TASK PROMPT: Exactly as written, please set down all of the entries again, with no pictures.

[Dataset entries]
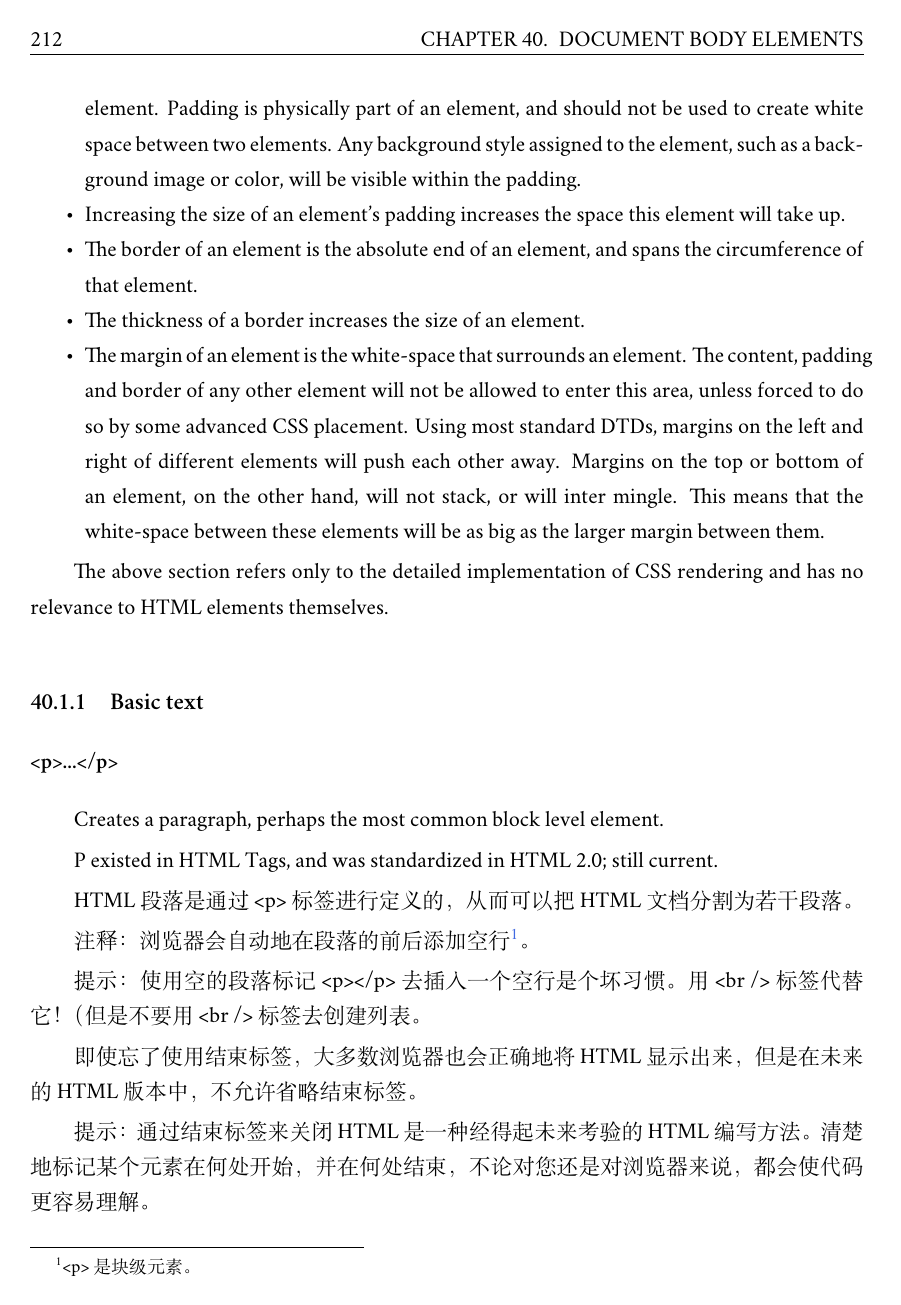
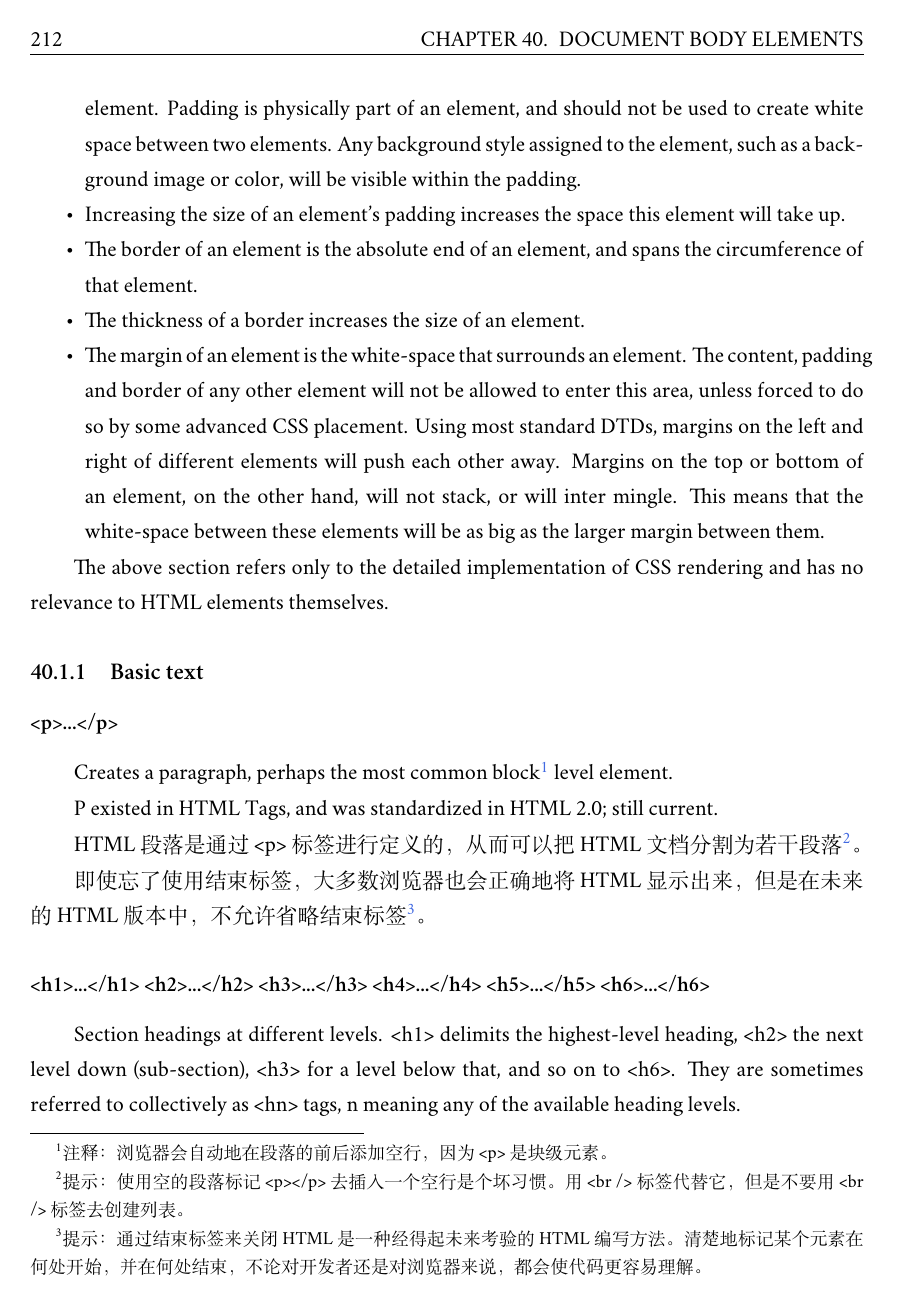
Before and after one commit to guoyu07/htmlnotes, a LaTeX thesis (src/htmlnotes.tex, which reads src/elements.tex): page 212 of 368. Compiled offline with XeLaTeX; a missing font is replaced by an installed copy or a similar font.

Commit message:
modified footnote content in elements.tex,begin to add new content to html5.tex

```diff
--- a/src/elements.tex
+++ b/src/elements.tex
@@ -1018,19 +1019,19 @@ The above section refers only to the detailed implementation of CSS rendering an
 
 \subsubsection{<p>...</p>}
 
-Creates a paragraph, perhaps the most common block level element.
+Creates a paragraph, perhaps the most common block\footnote{注释：浏览器会自动地在段落的前后添加空行，因为<p> 是块级元素。} level element.
 
 P existed in HTML Tags, and was standardized in HTML 2.0; still current.
 
-HTML 段落是通过 <p> 标签进行定义的，从而可以把 HTML 文档分割为若干段落。
-
-注释：浏览器会自动地在段落的前后添加空行\footnote{<p> 是块级元素。}。
-
-提示：使用空的段落标记 <p></p> 去插入一个空行是个坏习惯。用 <br /> 标签代替它！（但是不要用 <br /> 标签去创建列表。
-
-即使忘了使用结束标签，大多数浏览器也会正确地将 HTML 显示出来，但是在未来的 HTML 版本中，不允许省略结束标签。
-
-提示：通过结束标签来关闭 HTML 是一种经得起未来考验的 HTML 编写方法。清楚地标记某个元素在何处开始，并在何处结束，不论对您还是对浏览器来说，都会使代码更容易理解。
+HTML 段落是通过 <p> 标签进行定义的，从而可以把 HTML 文档分割为若干段落\footnote{提示：使用空的段落标记 <p></p> 去插入一个空行是个坏习惯。用 <br /> 标签代替它，但是不要用 <br /> 标签去创建列表。}。
+
+
+
+
+
+即使忘了使用结束标签，大多数浏览器也会正确地将 HTML 显示出来，但是在未来的 HTML 版本中，不允许省略结束标签\footnote{提示：通过结束标签来关闭 HTML 是一种经得起未来考验的 HTML 编写方法。清楚地标记某个元素在何处开始，并在何处结束，不论对开发者还是对浏览器来说，都会使代码更容易理解。}。
+
+
 
 
 
```
Also changed, not shown: src/elements.tex (3 more changed lines).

YOUR SOLUTION:
Before and after one commit to guoyu07/htmlnotes, a LaTeX thesis (src/htmlnotes.tex, which reads src/elements.tex): page 212 of 368. Compiled offline with XeLaTeX; a missing font is replaced by an installed copy or a similar font.

Commit message:
modified footnote content in elements.tex,begin to add new content to html5.tex

```diff
--- a/src/elements.tex
+++ b/src/elements.tex
@@ -1018,19 +1019,19 @@ The above section refers only to the detailed implementation of CSS rendering an
 
 \subsubsection{<p>...</p>}
 
-Creates a paragraph, perhaps the most common block level element.
+Creates a paragraph, perhaps the most common block\footnote{注释：浏览器会自动地在段落的前后添加空行，因为<p> 是块级元素。} level element.
 
 P existed in HTML Tags, and was standardized in HTML 2.0; still current.
 
-HTML 段落是通过 <p> 标签进行定义的，从而可以把 HTML 文档分割为若干段落。
-
-注释：浏览器会自动地在段落的前后添加空行\footnote{<p> 是块级元素。}。
-
-提示：使用空的段落标记 <p></p> 去插入一个空行是个坏习惯。用 <br /> 标签代替它！（但是不要用 <br /> 标签去创建列表。
-
-即使忘了使用结束标签，大多数浏览器也会正确地将 HTML 显示出来，但是在未来的 HTML 版本中，不允许省略结束标签。
-
-提示：通过结束标签来关闭 HTML 是一种经得起未来考验的 HTML 编写方法。清楚地标记某个元素在何处开始，并在何处结束，不论对您还是对浏览器来说，都会使代码更容易理解。
+HTML 段落是通过 <p> 标签进行定义的，从而可以把 HTML 文档分割为若干段落\footnote{提示：使用空的段落标记 <p></p> 去插入一个空行是个坏习惯。用 <br /> 标签代替它，但是不要用 <br /> 标签去创建列表。}。
+
+
+
+
+
+即使忘了使用结束标签，大多数浏览器也会正确地将 HTML 显示出来，但是在未来的 HTML 版本中，不允许省略结束标签\footnote{提示：通过结束标签来关闭 HTML 是一种经得起未来考验的 HTML 编写方法。清楚地标记某个元素在何处开始，并在何处结束，不论对开发者还是对浏览器来说，都会使代码更容易理解。}。
+
+
 
 
 
```
Also changed, not shown: src/elements.tex (3 more changed lines).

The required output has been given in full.